TU Report Outlines Threats to New England Brook Trout


TU Report Outlines Threats to New England Brook Trout

TU Report Outlines Threats to New England Brook Trout

Numerous environmental problems cited as cause for population decline

Tim Zink
Manager, Media Relations
Trout Unlimited

11/17/2004 — Washington — The national conservation organization Trout Unlimited (TU) today released a report examining the combined effects of acid rain, sprawl, forest loss, mismanagement, dwindling clean water supplies and invasive species on New Englands wild brook trout. The report is available at www.tu.org.

We set out to do a report on a fish, and wound up doing a report on a lot of what ails New England in general, said Jeff Reardon, TU New England Conservation Director. This means that if we keep brook trout in our waters, well have done a good job of fixing the major threats to the New England landscape.

The report, The New England Brook Trout: Protecting a Fish, Restoring a Region, also explores the ways that citizens can involve themselves in the brook trout restoration effort in each of the New England states.

Brook trout are the ultimate indicators of the health of our lands and waters, said Chris Wood, TU Vice President for Conservation. Mercury and other airborne emissions are reflected in the growing number of fish consumption advisories on waters throughout New England. Water withdrawals and water quality degradation result in more streams with fewer trout. Urban sprawl and subdivisions into formerly forested areas deprive trout of the benefits of healthy streamside areas.
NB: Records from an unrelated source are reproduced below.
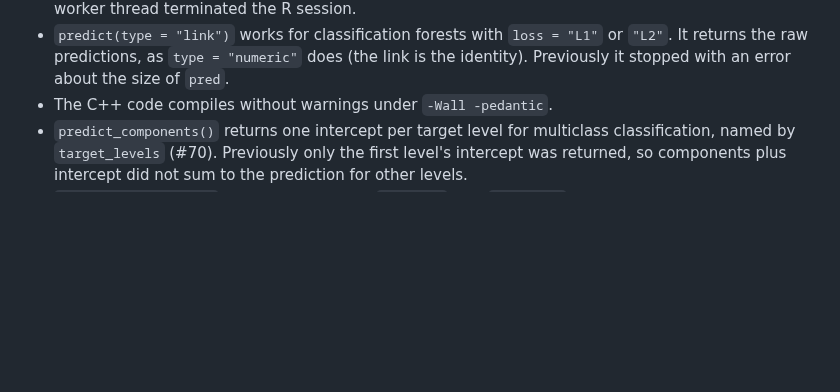
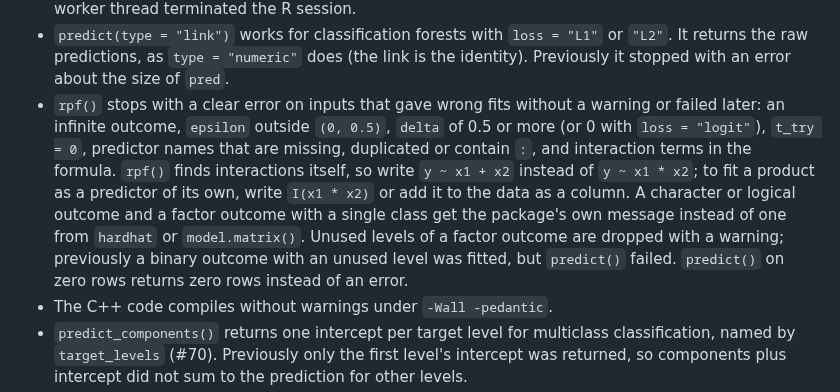
Before and after one commit to PlantedML/randomPlantedForest, a Markdown page: NEWS.md, the part around the change. GitHub-like rendering; blank space fills up the shorter version.

Commit message:
NEWS: input checks at fit

```diff
--- a/NEWS.md
+++ b/NEWS.md
@@ -53,6 +53,11 @@
 * `predict(type = "link")` works for classification forests with `loss = "L1"` or `"L2"`.
   It returns the raw predictions, as `type = "numeric"` does (the link is the identity).
   Previously it stopped with an error about the size of `pred`.
+* `rpf()` stops with a clear error on inputs that gave wrong fits without a warning or failed later: an infinite outcome, `epsilon` outside `(0, 0.5)`, `delta` of 0.5 or more (or 0 with `loss = "logit"`), `t_try = 0`, predictor names that are missing, duplicated or contain `:`, and interaction terms in the formula.
+  `rpf()` finds interactions itself, so write `y ~ x1 + x2` instead of `y ~ x1 * x2`; to fit a product as a predictor of its own, write `I(x1 * x2)` or add it to the data as a column.
+  A character or logical outcome and a factor outcome with a single class get the package's own message instead of one from `hardhat` or `model.matrix()`.
+  Unused levels of a factor outcome are dropped with a warning; previously a binary outcome with an unused level was fitted, but `predict()` failed.
+  `predict()` on zero rows returns zero rows instead of an error.
 * The C++ code compiles without warnings under `-Wall -pedantic`.
 * `predict_components()` returns one intercept per target level for multiclass classification, named by `target_levels` (#70).
   Previously only the first level's intercept was returned, so components plus intercept did not sum to the prediction for other levels.
```
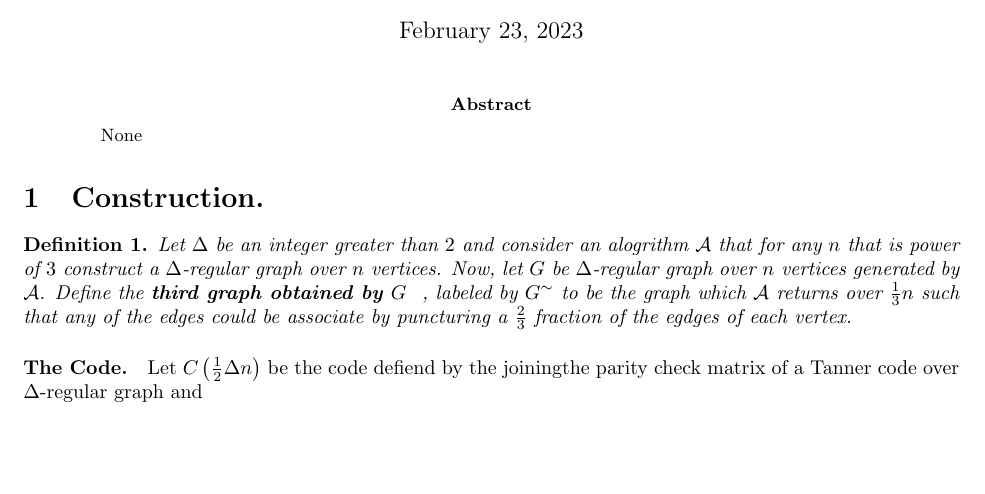
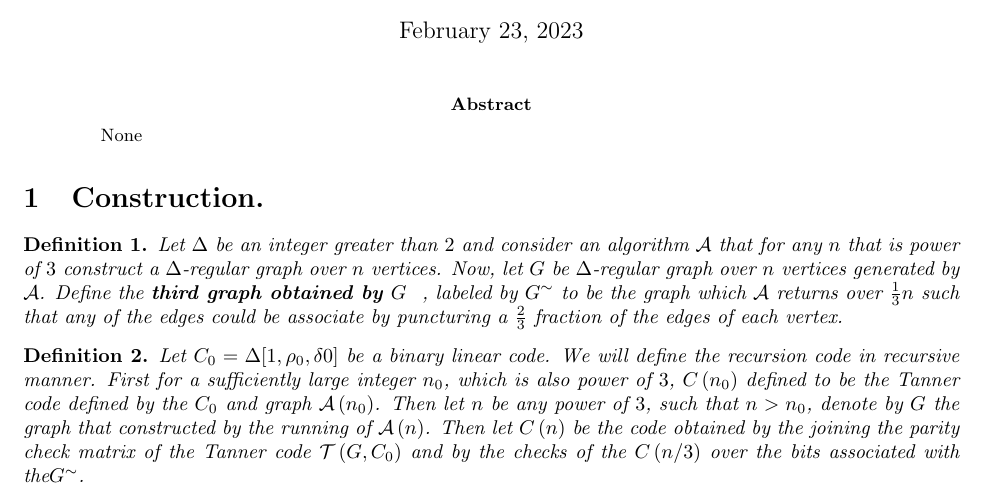
Before and after one commit to dudupo/Academic, a LaTeX paper (projects/algo/recursioncode.tex): part of the page, cut so that both start at the same text, the shorter picture padded with empty space. The pictures show the PDF file projects/pdfs/recursioncode.pdf that the author committed with the source.

Commit message:
compiling -Thu Feb 23 12:23:58 PM IST 2023

```diff
--- a/projects/algo/recursioncode.tex
+++ b/projects/algo/recursioncode.tex
@@ -15,10 +15,10 @@
 
 \section{Construction.}
 \begin{definition}
-  Let $\Delta$ be an integer greater than $2$ and consider an alogrithm $\mathcal{A}$ that for any $n$ that is power of $3$ construct a $\Delta$-regular graph over $n$ vertices. Now, let $G$ be $\Delta$-regular graph over $n$ vertices generated by $\mathcal{A}$. Define the \textbf{third graph obtained by $G$ } , labeled by $G^{\sim}$ to be the graph which $\mathcal{A}$ returns over $\frac{1}{3} n$ such that any of the edges could be associate by puncturing a $\frac{2}{3}$ fraction of the egdges of each vertex.
+  Let $\Delta$ be an integer greater than $2$ and consider an algorithm $\mathcal{A}$ that for any $n$ that is power of $3$ construct a $\Delta$-regular graph over $n$ vertices. Now, let $G$ be $\Delta$-regular graph over $n$ vertices generated by $\mathcal{A}$. Define the \textbf{third graph obtained by $G$ } , labeled by $G^{\sim}$ to be the graph which $\mathcal{A}$ returns over $\frac{1}{3} n$ such that any of the edges could be associate by puncturing a $\frac{2}{3}$ fraction of the edges of each vertex.
 \end{definition}
 
-\paragraph{The Code.} Let $C\left( \frac{1}{2}\Delta n \right)$ be the code defiend by the joiningthe parity check matrix of a Tanner code over $\Delta$-regular graph and
-
+\begin{definition} Let $C_{0}=\Delta[1,\rho_{0}, \delta{0}]$ be a binary linear code.  We will define the recursion code in recursive manner. First for a sufficiently large integer $n_{0}$, which is also power of $3$, $C\left( n_{0} \right)$ defined to be the Tanner code defined by the $C_{0}$ and graph $\mathcal{A}\left( n_{0} \right)$. Then let $n$ be any power of $3$, such that $n > n_{0}$, denote by $G$ the graph that constructed by the running of $\mathcal{A}\left( n \right)$.  Then let $C\left( n \right)$ be the code obtained by the joining the parity check matrix of the Tanner code $\Tann$ and by the checks of the $C\left( n / 3 \right)$ over the bits associated with the$G^{\sim}$.
+\end{definition}
 \printbibliography
 \end{document}
```
Also changed, not shown: projects/pdfs/recursioncode.pdf.
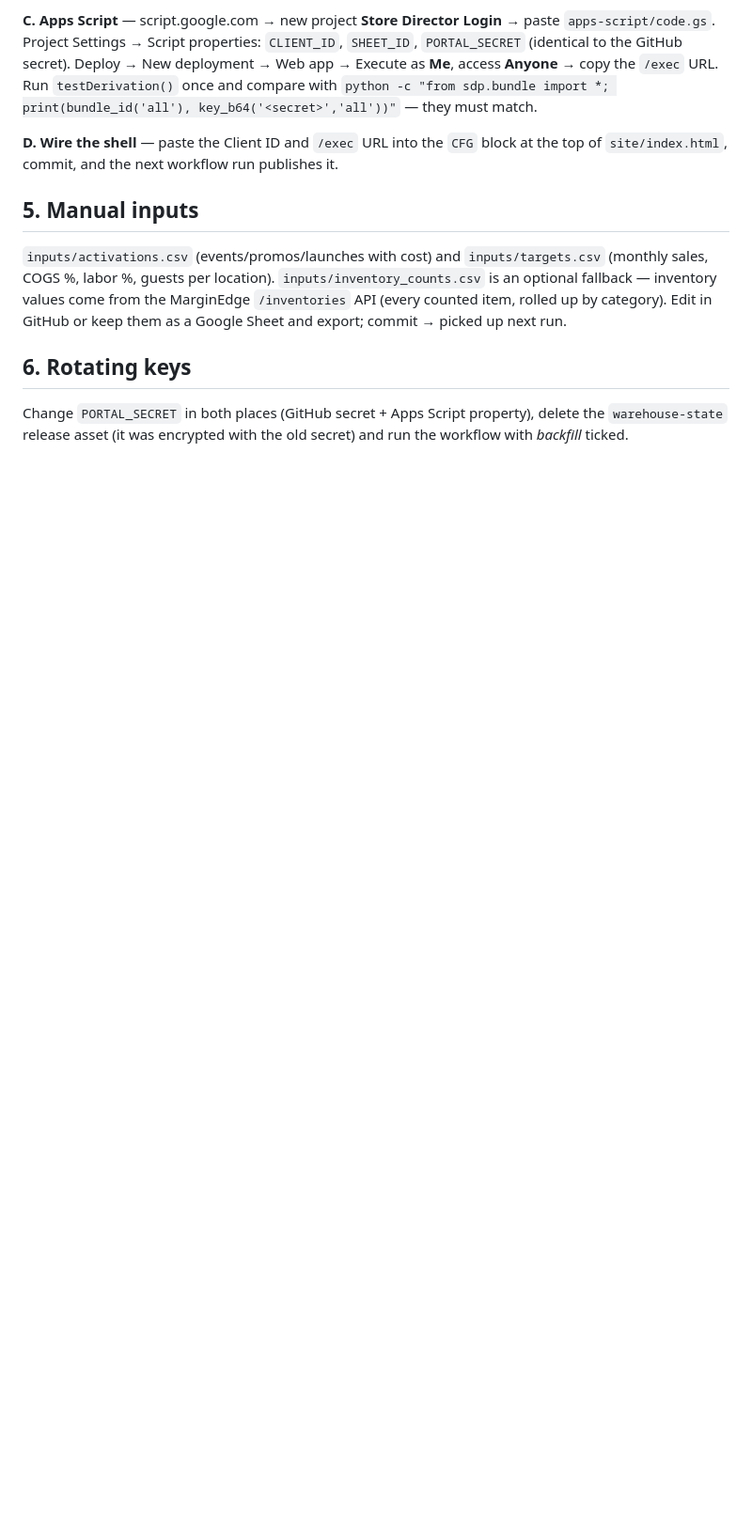
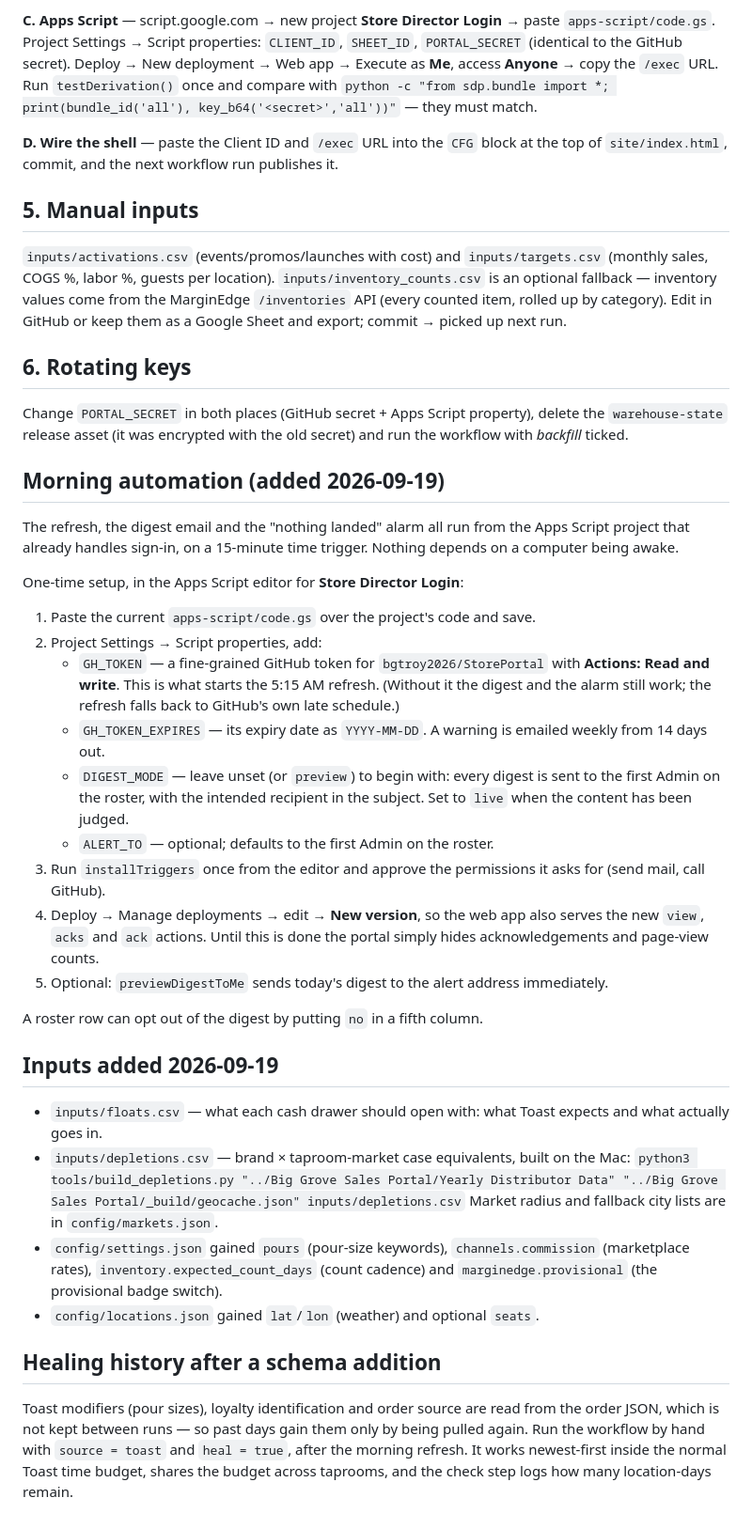
Before and after one commit to bgtroy2026/StorePortal, a Markdown page: docs/SETUP.md, the part around the change. Shown at 94% size. GitHub-like rendering; blank space fills up the shorter version.

Commit message:
Document the morning automation, new inputs and healing history
Co-Authored-By: Claude Fable 5.1 <noreply@anthropic.com>
Claude-Session: https://claude.ai/code/session_01Xd7G8nuif2vi3w6bae8x6B

```diff
--- a/docs/SETUP.md
+++ b/docs/SETUP.md
@@ -76,3 +76,43 @@ as a Google Sheet and export; commit → picked up next run.
 
 Change `PORTAL_SECRET` in both places (GitHub secret + Apps Script property), delete the `warehouse-state`
 release asset (it was encrypted with the old secret) and run the workflow with *backfill* ticked.
+
+## Morning automation (added 2026-09-19)
+
+The refresh, the digest email and the "nothing landed" alarm all run from the Apps Script project that already
+handles sign-in, on a 15-minute time trigger. Nothing depends on a computer being awake.
+
+One-time setup, in the Apps Script editor for **Store Director Login**:
+
+1. Paste the current `apps-script/code.gs` over the project's code and save.
+2. Project Settings → Script properties, add:
+   - `GH_TOKEN` — a fine-grained GitHub token for `bgtroy2026/StorePortal` with **Actions: Read and write**. This is
+     what starts the 5:15 AM refresh. (Without it the digest and the alarm still work; the refresh falls back to
+     GitHub's own late schedule.)
+   - `GH_TOKEN_EXPIRES` — its expiry date as `YYYY-MM-DD`. A warning is emailed weekly from 14 days out.
+   - `DIGEST_MODE` — leave unset (or `preview`) to begin with: every digest is sent to the first Admin on the
+     roster, with the intended recipient in the subject. Set to `live` when the content has been judged.
+   - `ALERT_TO` — optional; defaults to the first Admin on the roster.
+3. Run `installTriggers` once from the editor and approve the permissions it asks for (send mail, call GitHub).
+4. Deploy → Manage deployments → edit → **New version**, so the web app also serves the new `view`, `acks` and
+   `ack` actions. Until this is done the portal simply hides acknowledgements and page-view counts.
+5. Optional: `previewDigestToMe` sends today's digest to the alert address immediately.
+
+A roster row can opt out of the digest by putting `no` in a fifth column.
+
+## Inputs added 2026-09-19
+
+- `inputs/floats.csv` — what each cash drawer should open with: what Toast expects and what actually goes in.
+- `inputs/depletions.csv` — brand × taproom-market case equivalents, built on the Mac:
+  `python3 tools/build_depletions.py "../Big Grove Sales Portal/Yearly Distributor Data" "../Big Grove Sales Portal/_build/geocache.json" inputs/depletions.csv`
+  Market radius and fallback city lists are in `config/markets.json`.
+- `config/settings.json` gained `pours` (pour-size keywords), `channels.commission` (marketplace rates),
+  `inventory.expected_count_days` (count cadence) and `marginedge.provisional` (the provisional badge switch).
+- `config/locations.json` gained `lat`/`lon` (weather) and optional `seats`.
+
+## Healing history after a schema addition
+
+Toast modifiers (pour sizes), loyalty identification and order source are read from the order JSON, which is not
+kept between runs — so past days gain them only by being pulled again. Run the workflow by hand with
+`source = toast` and `heal = true`, after the morning refresh. It works newest-first inside the normal Toast time
+budget, shares the budget across taprooms, and the check step logs how many location-days remain.
```
Also changed, not shown: docs/DATA_MODEL.md (+15 -0 lines).
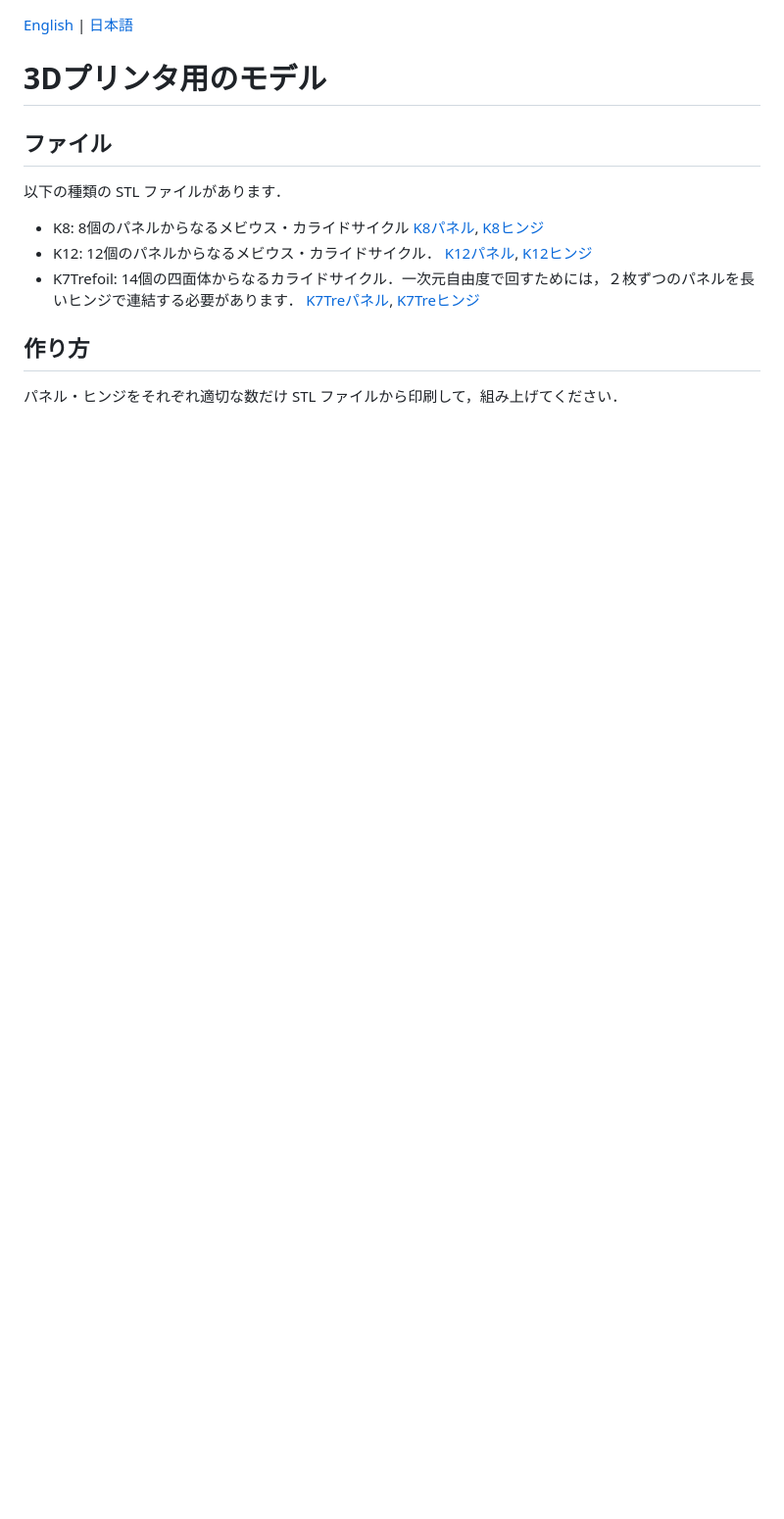
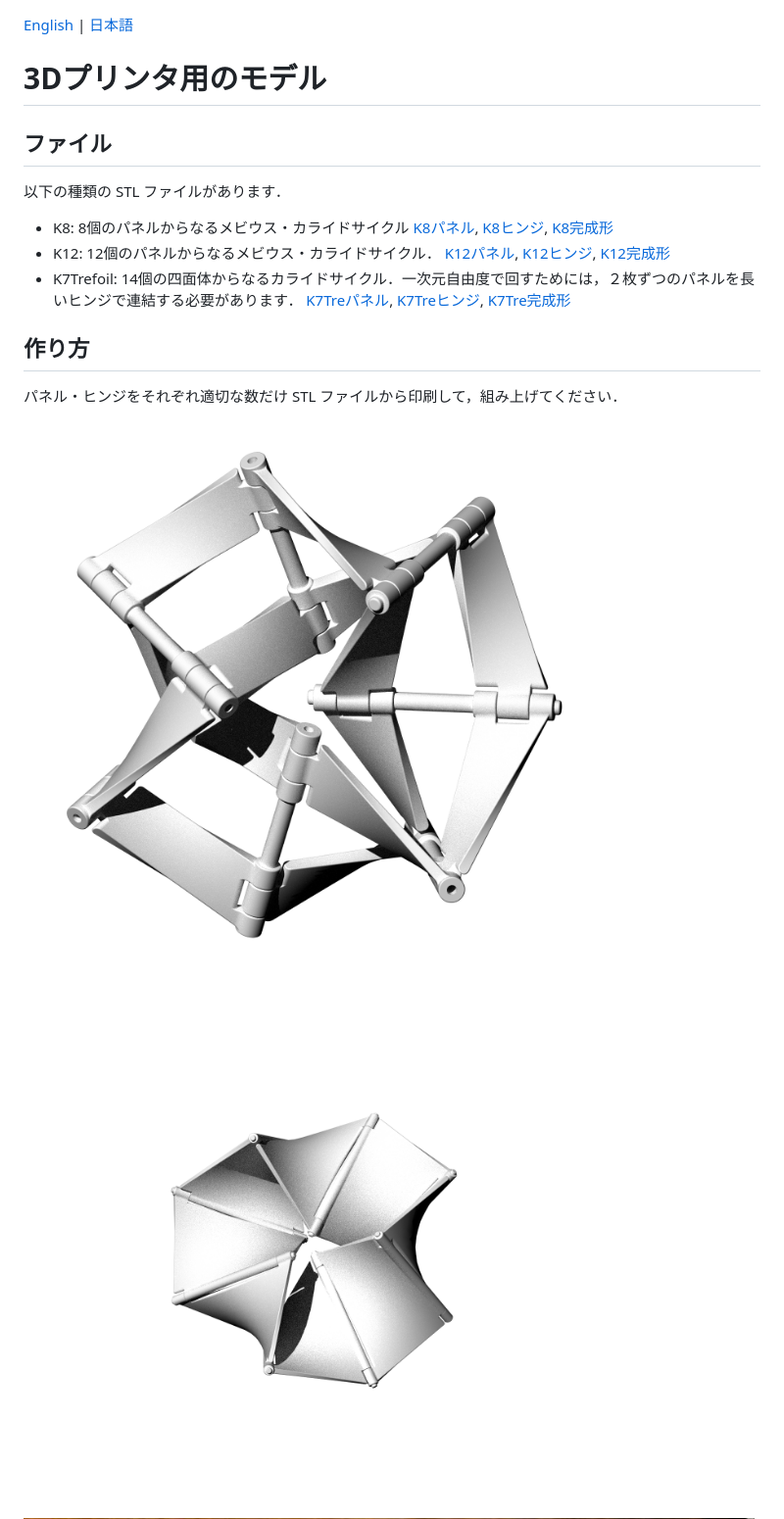
Before and after one commit to shizuo-kaji/Kaleidocycle, a Markdown page: 3d_model/README.ja.md, the part around the change. Shown: that part at 98% size. Rendered like a GitHub page; pictures changed too: 3d_model/Kaleidocycle_N7Trefoil_all_connected.png (added), 3d_model/Kaleidocycle_N8_all.png (added); blank space fills up the shorter version.

Commit message:
3d models

```diff
--- a/3d_model/README.ja.md
+++ b/3d_model/README.ja.md
@@ -7,15 +7,16 @@
 以下の種類の STL ファイルがあります．
 
 - K8: 8個のパネルからなるメビウス・カライドサイクル
-[K8パネル](Kaleidocycle_N8_band.stl), [K8ヒンジ](Kaleidocycle_N8_hinge.stl)
+[K8パネル](Kaleidocycle_N8_band.stl), [K8ヒンジ](Kaleidocycle_N8_hinge.stl),  [K8完成形](Kaleidocycle_N8_all.stl)
 - K12: 12個のパネルからなるメビウス・カライドサイクル．
-[K12パネル](Kaleidocycle_N12_band.stl), [K12ヒンジ](Kaleidocycle_N12_hinge_TRUSCO_B05-0215.stl)
+[K12パネル](Kaleidocycle_N12_band.stl), [K12ヒンジ](Kaleidocycle_N12_hinge_TRUSCO_B05-0215.stl), [K12完成形](Kaleidocycle_N12_all.stl)
 - K7Trefoil: 14個の四面体からなるカライドサイクル．一次元自由度で回すためには，２枚ずつのパネルを長いヒンジで連結する必要があります．
-[K7Treパネル](Kaleidocycle_N7Trefoil_band.stl), [K7Treヒンジ](Kaleidocycle_N7Trefoil_hinge.stl)
+[K7Treパネル](Kaleidocycle_N7Trefoil_band.stl), [K7Treヒンジ](Kaleidocycle_N7Trefoil_hinge.stl), [K7Tre完成形](Kaleidocycle_N7Trefoil_all_connected.stl)
 
 ## 作り方
 
 パネル・ヒンジをそれぞれ適切な数だけ STL ファイルから印刷して，組み上げてください．
 
-
+![3d-K7Tre](https://github.com/shizuo-kaji/Kaleidocycle/blob/master/3d_model/Kaleidocycle_N7Trefoil_all_connected.png?raw=true)
+![3d-K8](https://github.com/shizuo-kaji/Kaleidocycle/blob/master/3d_model/Kaleidocycle_N8_all.png?raw=true)
 ![3d-K12](https://github.com/shizuo-kaji/Kaleidocycle/blob/master/image/3dprint_N12.jpg?raw=true)
```
Also changed, not shown: 3d_model/README.md (+5 -4 lines), 2 other files.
The report recommends steps to address the concurrent threats to the brook trout and the New England landscape, including:
strengthening air pollution laws,
independent certification of sustainable timbering practices,
expanding state and private land conservation purchases,
adopting wildlife management policies that promote wild and native species, and
broadening public awareness of the threats posed by invasive species, such as the hemlock wooly adelgid, Japanese knotweed and Asian long-horned beetle.

New England is positioned to lead the country into a new era of conservation, where anglers and hunters, community leaders, outdoor recreationists and other local citizens combine their efforts to secure the health of the lands and waters that sustain us all, said Wood.

All of these challenges can be dealt with effectively, said Reardon, but doing so will require significant personal and public resolve.

For hard copies of the report, please contact Sally Armstrong at 703-284-9410.

Mission: Trout Unlimited is North Americas leading coldwater fisheries conservation organization, dedicated to the conservation, protection and restoration of trout and salmon fisheries and their watersheds. The organization has more than 130,000 members in North America, including more than 11,000 throughout New England.

Date: 11/17/2004